“It was horrible. I was completely away from everything and nobody knew where I was. As the dust cleared, I realised everything was blown off me so I had nothing to defend myself with and just had to wait.”
He continued: “After spending a year in a wheelchair, I was getting frustrated at not being able to walk so when I was told my legs needed to be amputated, it was an easy decision to make. Six weeks later, I was up and walking and since then, things have just got better and better.”
Sgt Slater was joined by other wounded soldiers from across the country at the North Norfolk beach all hoping to be part of the British team which will race fellow wounded soldiers from USA, Canada and Australia across Antarctica.
The Walking With The Wounded South Pole Allied Challenge is being billed as one of the most ambitious expeditions of modern times.
The 330km expedition across the Polar Plateau will take place under the patronage of Prince Harry in November and December.
Sgt Slater, a father-of-one, continued: “I had been sitting about not doing a great deal at home for a long period when my wife Kim found out about this expedition and suggested I go for it. So I applied for it and now I’m into the final six and I feel very lucky to have got this far.
“We will go to Iceland in March and then four of us will be picked to take part in this challenge and I’m going to do everything I can to make sure I’m part of this.”

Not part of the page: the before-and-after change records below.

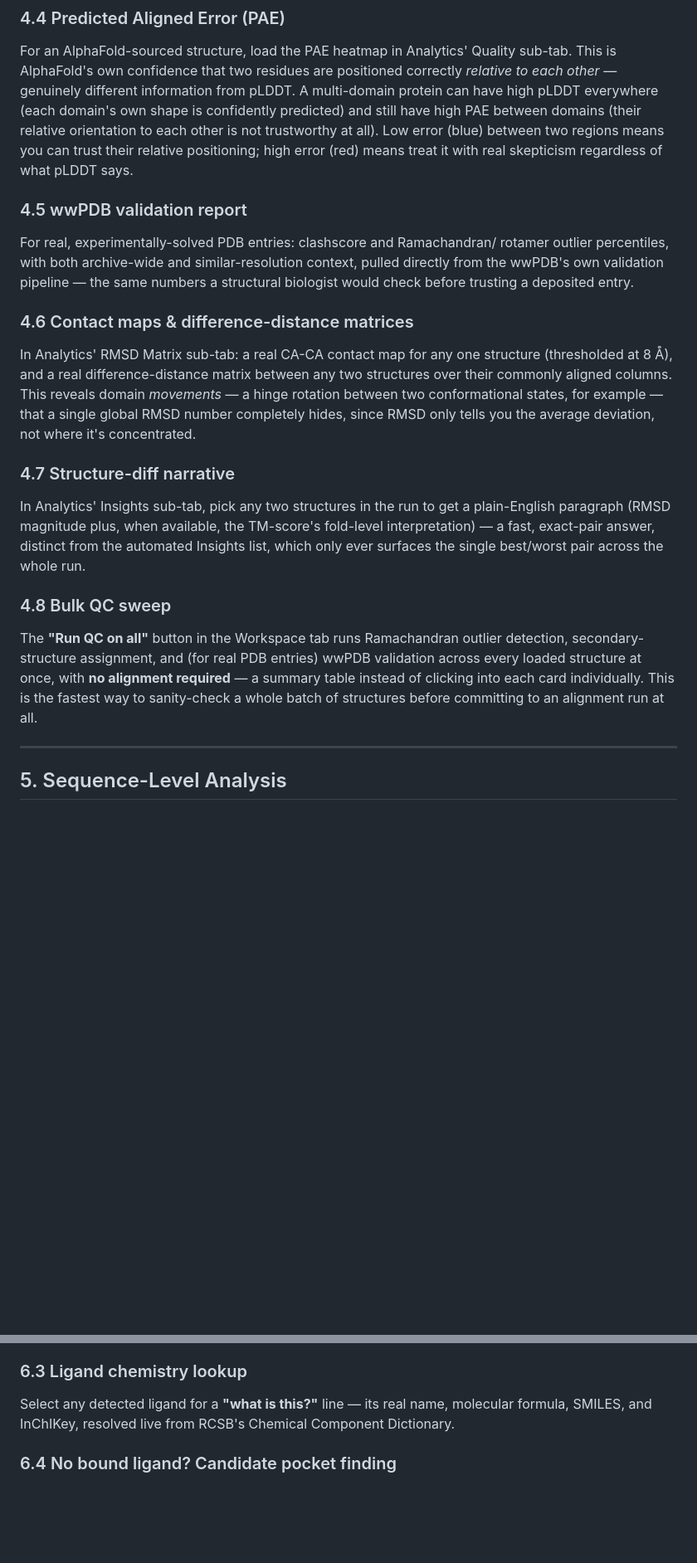
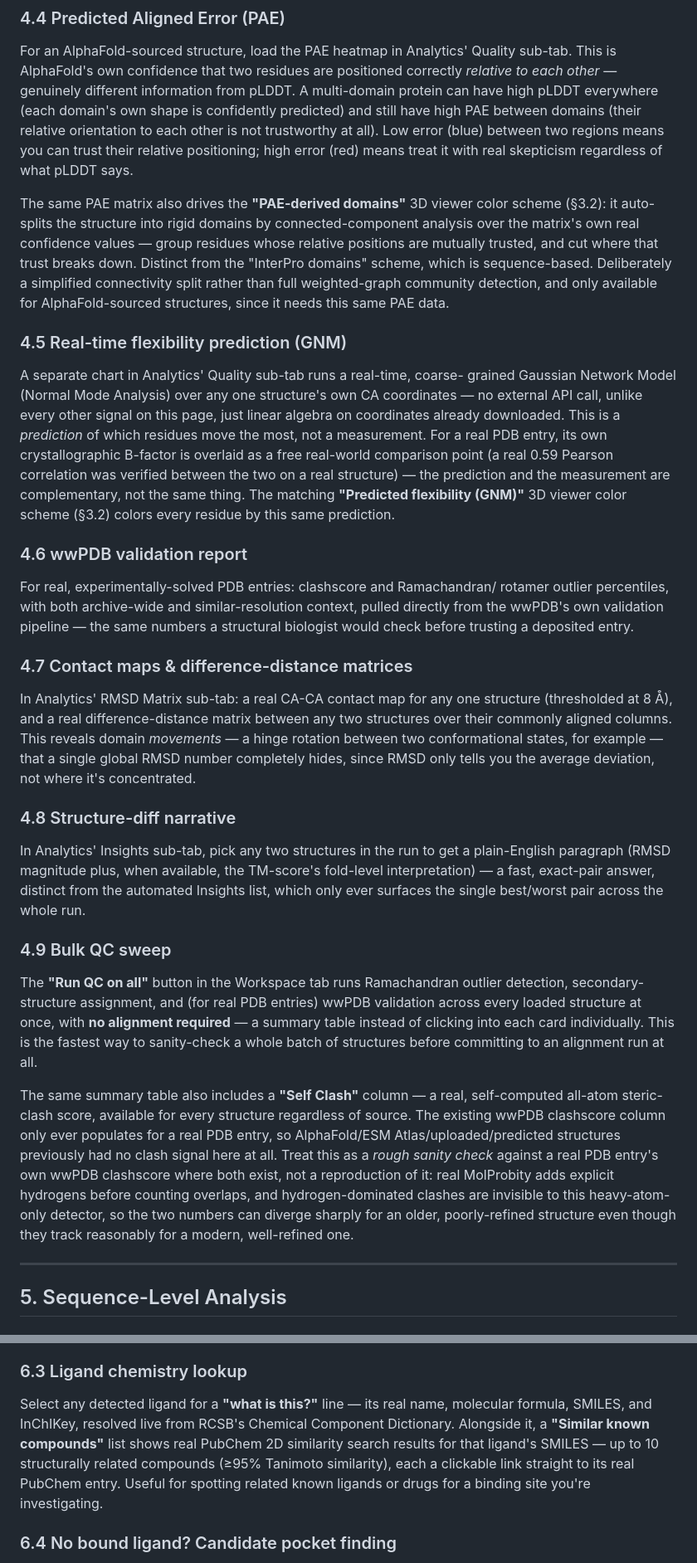
Before and after one commit to voidomin/AlignX, a Markdown page: docs/USER_GUIDE.md, 2 parts joined by grey strips. Shown at 83% size. Drawn GitHub-style; blank space fills up the shorter version.

```diff
--- a/docs/USER_GUIDE.md
+++ b/docs/USER_GUIDE.md
@@ -290,14 +305,37 @@ error (blue) between two regions means you can trust their relative
 positioning; high error (red) means treat it with real skepticism regardless
 of what pLDDT says.
 
-### 4.5 wwPDB validation report
+The same PAE matrix also drives the **"PAE-derived domains"** 3D viewer
+color scheme (§3.2): it auto-splits the structure into rigid domains by
+connected-component analysis over the matrix's own real confidence values —
+group residues whose relative positions are mutually trusted, and cut where
+that trust breaks down. Distinct from the "InterPro domains" scheme, which
+is sequence-based. Deliberately a simplified connectivity split rather than
+full weighted-graph community detection, and only available for
+AlphaFold-sourced structures, since it needs this same PAE data.
+
+### 4.5 Real-time flexibility prediction (GNM)
+
+A separate chart in Analytics' Quality sub-tab runs a real-time, coarse-
+grained Gaussian Network Model (Normal Mode Analysis) over any one
+structure's own CA coordinates — no external API call, unlike every other
+signal on this page, just linear algebra on coordinates already downloaded.
+This is a *prediction* of which residues move the most, not a measurement.
+For a real PDB entry, its own crystallographic B-factor is overlaid as a
+free real-world comparison point (a real 0.59 Pearson correlation was
+verified between the two on a real structure) — the prediction and the
+measurement are complementary, not the same thing. The matching **"Predicted
+flexibility (GNM)"** 3D viewer color scheme (§3.2) colors every residue by
+this same prediction.
+
+### 4.6 wwPDB validation report
 
 For real, experimentally-solved PDB entries: clashscore and Ramachandran/
 rotamer outlier percentiles, with both archive-wide and similar-resolution
 context, pulled directly from the wwPDB's own validation pipeline — the same
 numbers a structural biologist would check before trusting a deposited entry.
 
-### 4.6 Contact maps & difference-distance matrices
+### 4.7 Contact maps & difference-distance matrices
 
 In Analytics' RMSD Matrix sub-tab: a real CA-CA contact map for any one
 structure (thresholded at 8 Å), and a real difference-distance matrix between
@@ -306,7 +344,7 @@ any two structures over their commonly aligned columns. This reveals domain
 example — that a single global RMSD number completely hides, since RMSD only
 tells you the average deviation, not where it's concentrated.
 
-### 4.7 Structure-diff narrative
+### 4.8 Structure-diff narrative
 
 In Analytics' Insights sub-tab, pick any two structures in the run to get a
 plain-English paragraph (RMSD magnitude plus, when available, the TM-score's
@@ -314,7 +352,7 @@ fold-level interpretation) — a fast, exact-pair answer, distinct from the
 automated Insights list, which only ever surfaces the single best/worst pair
 across the whole run.
 
-### 4.8 Bulk QC sweep
+### 4.9 Bulk QC sweep
 
 The **"Run QC on all"** button in the Workspace tab runs Ramachandran outlier
 detection, secondary-structure assignment, and (for real PDB entries) wwPDB
@@ -322,6 +360,18 @@ validation across every loaded structure at once, with **no alignment
 required** — a summary table instead of clicking into each card individually.
 This is the fastest way to sanity-check a whole batch of structures before
 committing to an alignment run at all.
+
+The same summary table also includes a **"Self Clash"** column — a real,
+self-computed all-atom steric-clash score, available for every structure
+regardless of source. The existing wwPDB clashscore column only ever
+populates for a real PDB entry, so AlphaFold/ESM Atlas/uploaded/predicted
+structures previously had no clash signal here at all. Treat this as a
+*rough sanity check* against a real PDB entry's own wwPDB clashscore where
+both exist, not a reproduction of it: real MolProbity adds explicit
+hydrogens before counting overlaps, and hydrogen-dominated clashes are
+invisible to this heavy-atom-only detector, so the two numbers can diverge
+sharply for an older, poorly-refined structure even though they track
+reasonably for a modern, well-refined one.
 
 ---
 
@@ -390,7 +440,11 @@ divergent one, across otherwise-similar structures.
 
 Select any detected ligand for a **"what is this?"** line — its real name,
 molecular formula, SMILES, and InChIKey, resolved live from RCSB's Chemical
-Component Dictionary.
+Component Dictionary. Alongside it, a **"Similar known compounds"** list
+shows real PubChem 2D similarity search results for that ligand's SMILES —
+up to 10 structurally related compounds (≥95% Tanimoto similarity), each a
+clickable link straight to its real PubChem entry. Useful for spotting
+related known ligands or drugs for a binding site you're investigating.
 
 ### 6.4 No bound ligand? Candidate pocket finding
 
```
Also changed, not shown: other parts of docs/USER_GUIDE.md (+47 -13 lines).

Sgt Slater added: “It’s going to be tough out there but that’s why we do all the training.
“If you can get your head around having to pull things along here, then you will be in a much better position out in Antarctica.
“I’ve got no doubts that we will win and I’m not having it that anyone will beat us.”
Holt resident and co-founder of the Walking With The Wounded charity, Edward Parker, is also taking part in the race to the South Pole.
The 47-year-old served as a soldier for 10 years and spent most of his time in Northern Ireland.
He was also a member of the charity’s successful expedition to the North Pole in 2011.
But while he joined in with the British team on Saturday, he will actually serve as a mentor to the US team whilst on the Antarctic ice.
Speaking before the British hopefuls began their trek from Brancaster to Holme, he said: “We trained here before we went to the North Pole last year because it’s nice and flat.
“We’ve got four leg amputees here so we don’t want to put them over too much broken ground because it would put a lot of stress on their stumps.
“We learnt a lot from the North Pole expedition which we can now put into practice with this expedition. One thing is for sure, it will be hard work for them out there. What we will have to ensure is that their stumps remain whole. As soon as there is any abrasion or blister, the danger of infection is very high.”
With up to 14 hours of walking for the teams each day, Mr Parker said it was important for participants to put in the effort during training sessions.
He continued: “Living in Antarctica is very tough. It sounds obvious but it’s constantly cold and you can’t escape it.
“You’ve got to look after yourself well, you’ve got to feed well because you burn a huge amount of calories during the day, and the danger of frostbite is very high. It’s also a very unpleasant place even though it is very beautiful.
“You don’t fight against it, you have to work with it to make sure you stay safe...
“It’s good that it does have a competition element but we have to be careful.”